- July 30, 2022
- Posted by: Ramkumar
- Category: Posts
Goodwill In M&A
Most valuations in #mergersandacquisitions use discounted cash flow analysis. Still, when the balance sheets of the target and the acquirer get combined post-acquisition, the accountants resort to the #purchaseaccounting method to value the assets of the combined companies. The accountants initially readjust the target company’s book value of its tangible and intangible assets/liabilities to its fair market value and then allocate the difference between the price paid by the acquiring company and the reassessed value for existing assets to #Goodwill. Thus, Goodwill is a plug variable used to justify acquisitions and needs to get assessed annually to check for impairment.
I do not subscribe to the accounting measures of valuation for the following reasons:
1)Goodwill does not tell if the buyer has overpaid for the acquisition as it does not segregate the synergies and control premium. In my view, an easier way would be to inform investors of the additional synergies that the buyer intends to derive from the acquisition (though synergies do not consistently deliver) and the balance attributed to overpayment.
Goodwill (Overpayment) = Final Purchase price – Fair market value of Target assets – Premium paid for Synergies and control.
Thus investors can review annually if the buyer delivers the synergies; else, the buyer’s stock price should decline. For instance, if a buyer pays $10 billion for a target with an adjusted book value of $3 billion and sees its market cap drop by $4 billion on the announcement, we can assume the investors have impaired the Goodwill of the acquisition by $4 billion.

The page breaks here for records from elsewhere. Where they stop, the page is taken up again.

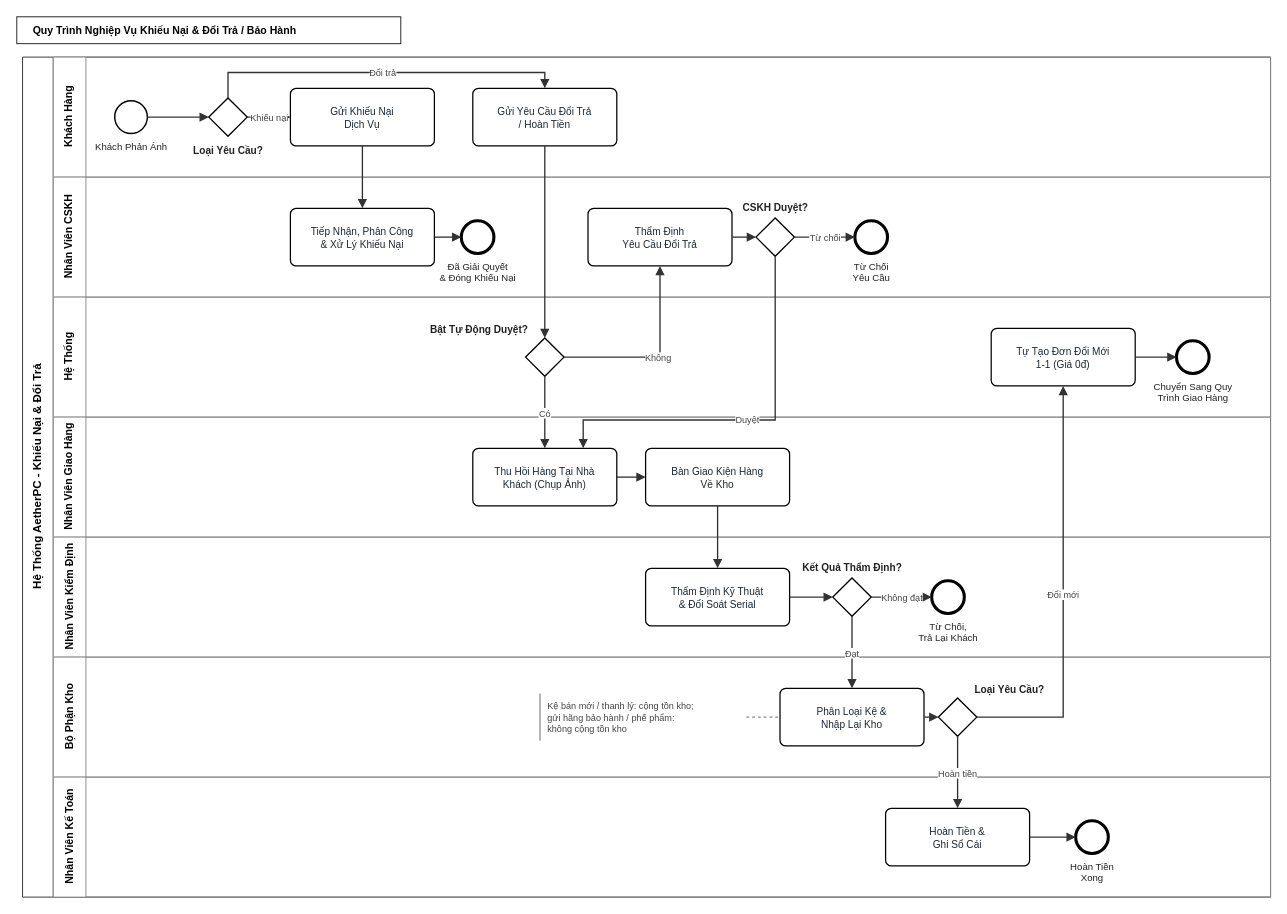
hoangmkid12/ERP_AetherPC keeps this draw.io diagram as docs/diagrams/bpmn/quy_trinh_doi_tra_bao_hanh.drawio. Above is the earlier version. Source tidied: cells renumbered, new cells numbered last; positions are measured from the earlier drawing's top-left corner, leaving out a move shared by most shapes. Both pictures are drawn from the tidied source at 96%, with x=0, y=0 at pixel (16, 16).
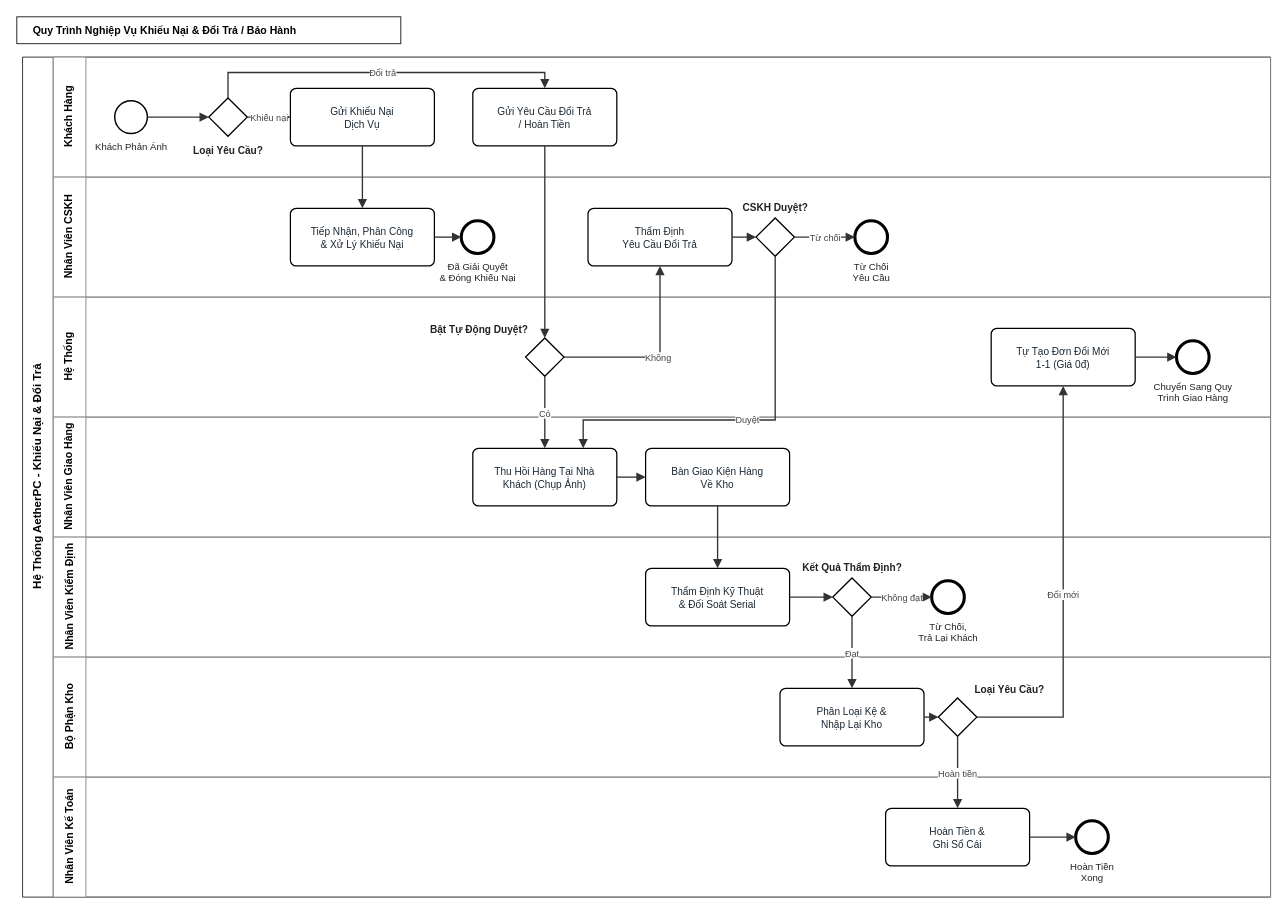
Above is the later version.

The edit, as a diff of the source:
```diff
@@
-    <mxCell id="35" value="Kệ bán mới / thanh lý: cộng tồn kho;&lt;br/&gt;gửi hãng bảo hành / phế phẩm:&lt;br/&gt;không cộng tồn kho" style="shape=partialRectangle;whiteSpace=wrap;html=1;top=0;bottom=0;right=0;fillColor=none;strokeColor=#666666;align=left;spacingLeft=6;fontSize=9.5;fontColor=#444444;" parent="1" vertex="1">
-      <mxGeometry x="545" y="705.5" width="215" height="48" as="geometry" />
-    </mxCell>
-    <mxCell id="36" style="endArrow=none;dashed=1;html=1;strokeColor=#666666;strokeWidth=1;" parent="1" edge="1">
-      <mxGeometry relative="1" as="geometry">
-        <mxPoint x="760" y="729.5" as="sourcePoint" />
-        <mxPoint x="795" y="729.5" as="targetPoint" />
-      </mxGeometry>
-    </mxCell>
```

2)Goodwill inflates the value of assets for acquisitive companies, which reduces its Price to Book value or EV/Invested capital compared to non-acquisitive companies. Accountants eliminate this anomaly by deducting Goodwill from the assets of acquisitive companies to compare different firms. However, this practice further confuses the investors as it does not discount the cash flows that acquisitive companies earn due to acquisitions. Thus it inflates the value of these companies to companies that do not acquire.